SOURCE MATERIAL:

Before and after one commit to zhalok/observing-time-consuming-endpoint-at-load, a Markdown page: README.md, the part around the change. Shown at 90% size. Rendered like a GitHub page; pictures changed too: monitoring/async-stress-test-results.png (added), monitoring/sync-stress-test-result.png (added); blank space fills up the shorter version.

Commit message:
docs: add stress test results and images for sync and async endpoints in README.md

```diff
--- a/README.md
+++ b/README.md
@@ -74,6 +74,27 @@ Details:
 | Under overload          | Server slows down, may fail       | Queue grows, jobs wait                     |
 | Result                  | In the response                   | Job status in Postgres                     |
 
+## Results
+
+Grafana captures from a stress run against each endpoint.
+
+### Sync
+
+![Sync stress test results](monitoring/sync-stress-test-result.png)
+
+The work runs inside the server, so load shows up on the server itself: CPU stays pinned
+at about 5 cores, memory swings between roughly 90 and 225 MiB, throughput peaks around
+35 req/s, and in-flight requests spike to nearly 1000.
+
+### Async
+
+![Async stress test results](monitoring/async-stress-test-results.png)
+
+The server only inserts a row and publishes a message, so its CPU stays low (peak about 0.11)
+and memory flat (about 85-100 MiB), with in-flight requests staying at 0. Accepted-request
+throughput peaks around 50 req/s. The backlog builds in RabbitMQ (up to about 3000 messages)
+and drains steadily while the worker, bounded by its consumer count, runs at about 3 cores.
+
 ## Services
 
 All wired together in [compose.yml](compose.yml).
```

---

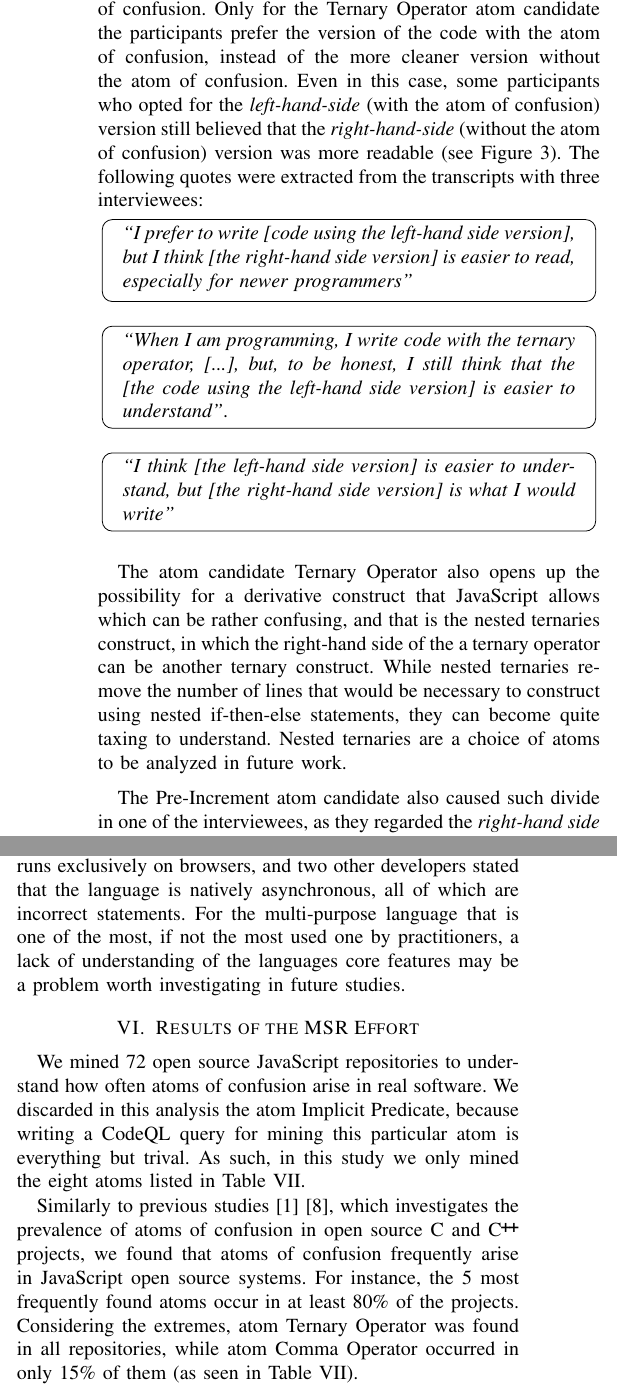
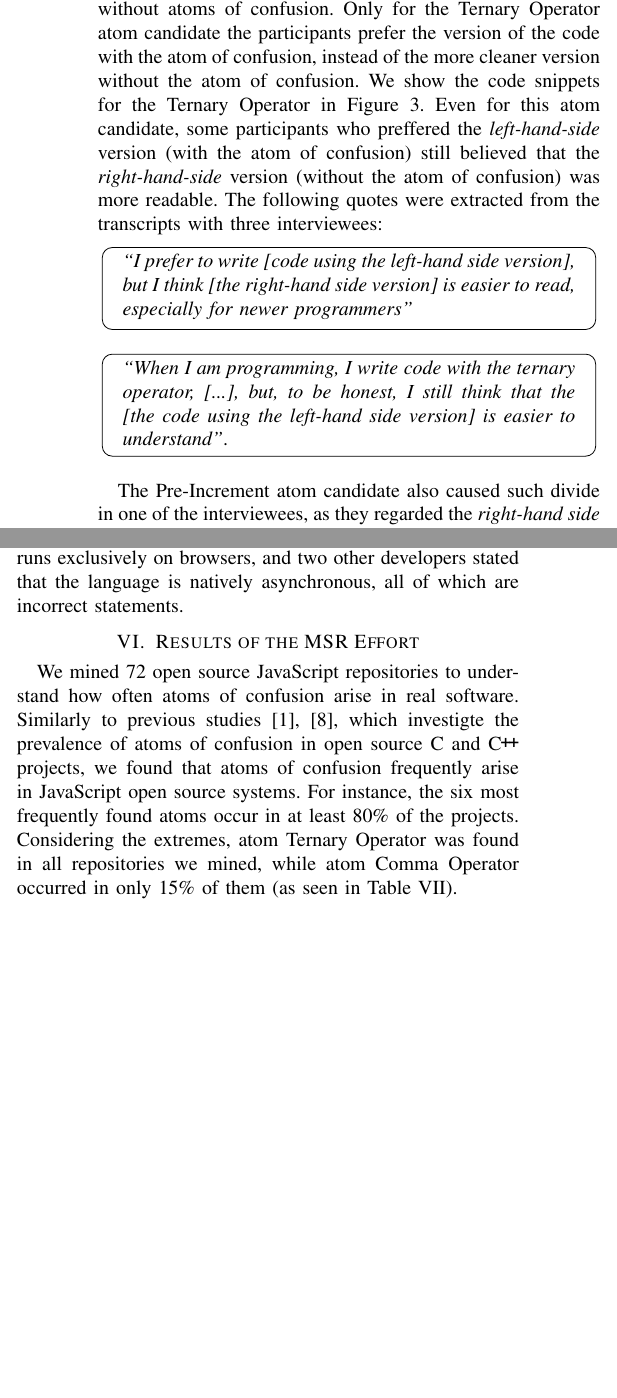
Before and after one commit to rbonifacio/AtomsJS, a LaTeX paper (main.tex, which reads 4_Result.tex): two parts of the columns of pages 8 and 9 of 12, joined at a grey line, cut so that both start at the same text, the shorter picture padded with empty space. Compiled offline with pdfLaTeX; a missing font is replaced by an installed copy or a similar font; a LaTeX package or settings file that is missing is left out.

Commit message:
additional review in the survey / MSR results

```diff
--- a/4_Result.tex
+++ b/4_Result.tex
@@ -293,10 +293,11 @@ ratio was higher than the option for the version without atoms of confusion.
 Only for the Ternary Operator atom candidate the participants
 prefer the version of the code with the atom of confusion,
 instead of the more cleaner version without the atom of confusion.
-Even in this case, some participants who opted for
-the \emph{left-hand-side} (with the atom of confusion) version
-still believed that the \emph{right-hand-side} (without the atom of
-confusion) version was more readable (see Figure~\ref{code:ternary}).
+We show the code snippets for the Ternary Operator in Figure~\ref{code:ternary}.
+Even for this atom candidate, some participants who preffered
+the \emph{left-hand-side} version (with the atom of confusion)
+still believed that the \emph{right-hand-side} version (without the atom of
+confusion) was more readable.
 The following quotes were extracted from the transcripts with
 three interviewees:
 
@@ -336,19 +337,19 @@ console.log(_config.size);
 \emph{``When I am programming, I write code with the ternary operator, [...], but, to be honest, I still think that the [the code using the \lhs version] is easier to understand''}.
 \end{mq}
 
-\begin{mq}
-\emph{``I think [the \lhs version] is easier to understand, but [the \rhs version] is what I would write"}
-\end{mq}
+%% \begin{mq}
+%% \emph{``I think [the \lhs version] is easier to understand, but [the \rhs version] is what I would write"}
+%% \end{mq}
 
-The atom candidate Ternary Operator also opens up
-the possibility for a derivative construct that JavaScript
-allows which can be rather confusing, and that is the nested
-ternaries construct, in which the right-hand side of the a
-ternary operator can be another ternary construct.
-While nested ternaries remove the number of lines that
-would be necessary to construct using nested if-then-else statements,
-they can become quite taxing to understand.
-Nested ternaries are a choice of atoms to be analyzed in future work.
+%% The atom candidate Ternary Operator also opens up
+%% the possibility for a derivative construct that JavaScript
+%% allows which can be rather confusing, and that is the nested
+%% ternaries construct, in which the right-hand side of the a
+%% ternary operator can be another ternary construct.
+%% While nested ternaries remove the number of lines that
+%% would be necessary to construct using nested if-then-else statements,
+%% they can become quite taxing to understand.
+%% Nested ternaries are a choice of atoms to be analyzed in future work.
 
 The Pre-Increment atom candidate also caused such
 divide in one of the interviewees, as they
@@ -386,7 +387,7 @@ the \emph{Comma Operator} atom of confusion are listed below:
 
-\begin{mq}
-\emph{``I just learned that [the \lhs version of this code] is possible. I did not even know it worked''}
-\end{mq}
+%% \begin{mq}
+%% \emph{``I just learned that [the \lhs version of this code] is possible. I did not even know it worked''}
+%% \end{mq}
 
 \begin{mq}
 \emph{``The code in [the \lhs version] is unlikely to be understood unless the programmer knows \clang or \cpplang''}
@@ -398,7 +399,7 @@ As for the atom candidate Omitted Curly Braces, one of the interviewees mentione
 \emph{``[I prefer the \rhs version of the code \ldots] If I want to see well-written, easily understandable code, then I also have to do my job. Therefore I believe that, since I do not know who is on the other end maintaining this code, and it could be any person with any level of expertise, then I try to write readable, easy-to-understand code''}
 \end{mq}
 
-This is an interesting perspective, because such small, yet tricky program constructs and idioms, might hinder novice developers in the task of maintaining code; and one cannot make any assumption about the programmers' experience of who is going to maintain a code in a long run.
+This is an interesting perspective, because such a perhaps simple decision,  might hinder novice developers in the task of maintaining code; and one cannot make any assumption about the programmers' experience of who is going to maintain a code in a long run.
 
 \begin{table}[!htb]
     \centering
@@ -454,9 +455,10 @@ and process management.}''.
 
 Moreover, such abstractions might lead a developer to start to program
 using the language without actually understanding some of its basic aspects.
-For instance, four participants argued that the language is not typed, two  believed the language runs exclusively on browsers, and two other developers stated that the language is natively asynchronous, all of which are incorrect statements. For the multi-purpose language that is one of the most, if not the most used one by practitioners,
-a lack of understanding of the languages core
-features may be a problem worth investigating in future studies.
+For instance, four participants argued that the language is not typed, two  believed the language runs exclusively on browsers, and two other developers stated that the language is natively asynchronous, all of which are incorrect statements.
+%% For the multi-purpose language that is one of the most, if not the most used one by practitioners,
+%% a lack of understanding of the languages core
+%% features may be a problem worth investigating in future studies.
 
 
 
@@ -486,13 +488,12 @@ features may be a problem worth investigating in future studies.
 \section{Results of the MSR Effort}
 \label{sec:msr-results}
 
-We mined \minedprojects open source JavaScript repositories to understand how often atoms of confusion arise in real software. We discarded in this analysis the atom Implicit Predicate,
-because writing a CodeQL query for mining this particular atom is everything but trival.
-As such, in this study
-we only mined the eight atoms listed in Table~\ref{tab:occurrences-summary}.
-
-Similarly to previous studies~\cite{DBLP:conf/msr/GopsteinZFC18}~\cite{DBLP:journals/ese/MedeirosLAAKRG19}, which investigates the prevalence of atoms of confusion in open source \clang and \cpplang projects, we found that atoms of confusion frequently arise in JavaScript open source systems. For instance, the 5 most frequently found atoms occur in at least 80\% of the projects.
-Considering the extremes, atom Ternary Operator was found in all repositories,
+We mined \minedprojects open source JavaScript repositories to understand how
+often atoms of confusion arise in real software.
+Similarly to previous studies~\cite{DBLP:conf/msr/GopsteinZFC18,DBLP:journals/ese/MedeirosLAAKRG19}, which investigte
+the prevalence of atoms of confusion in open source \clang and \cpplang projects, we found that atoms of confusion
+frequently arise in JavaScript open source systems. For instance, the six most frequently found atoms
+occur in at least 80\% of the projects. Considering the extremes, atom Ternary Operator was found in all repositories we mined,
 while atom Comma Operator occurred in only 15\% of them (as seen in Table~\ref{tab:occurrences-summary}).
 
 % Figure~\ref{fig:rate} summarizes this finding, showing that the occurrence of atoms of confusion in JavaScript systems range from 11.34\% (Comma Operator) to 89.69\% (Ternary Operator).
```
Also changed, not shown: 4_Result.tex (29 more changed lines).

DESCRIPTION OF THE TASK: Where a line of the records includes "JavaScript", copy it.

RESULT BELOW:
-the possibility for a derivative construct that JavaScript
+%% the possibility for a derivative construct that JavaScript
-We mined \minedprojects open source JavaScript repositories to understand how often atoms of confusion arise in real software. We discarded in this analysis the atom Implicit Predicate,
-Similarly to previous studies~\cite{DBLP:conf/msr/GopsteinZFC18}~\cite{DBLP:journals/ese/MedeirosLAAKRG19}, which investigates the prevalence of atoms of confusion in open source \clang and \cpplang projects, we found that atoms of confusion frequently arise in JavaScript open source systems. For instance, the 5 most frequently found atoms occur in at least 80\% of the projects.
+We mined \minedprojects open source JavaScript repositories to understand how
+frequently arise in JavaScript open source systems. For instance, the six most frequently found atoms
 % Figure~\ref{fig:rate} summarizes this finding, showing that the occurrence of atoms of confusion in JavaScript systems range from 11.34\% (Comma Operator) to 89.69\% (Ternary Operator).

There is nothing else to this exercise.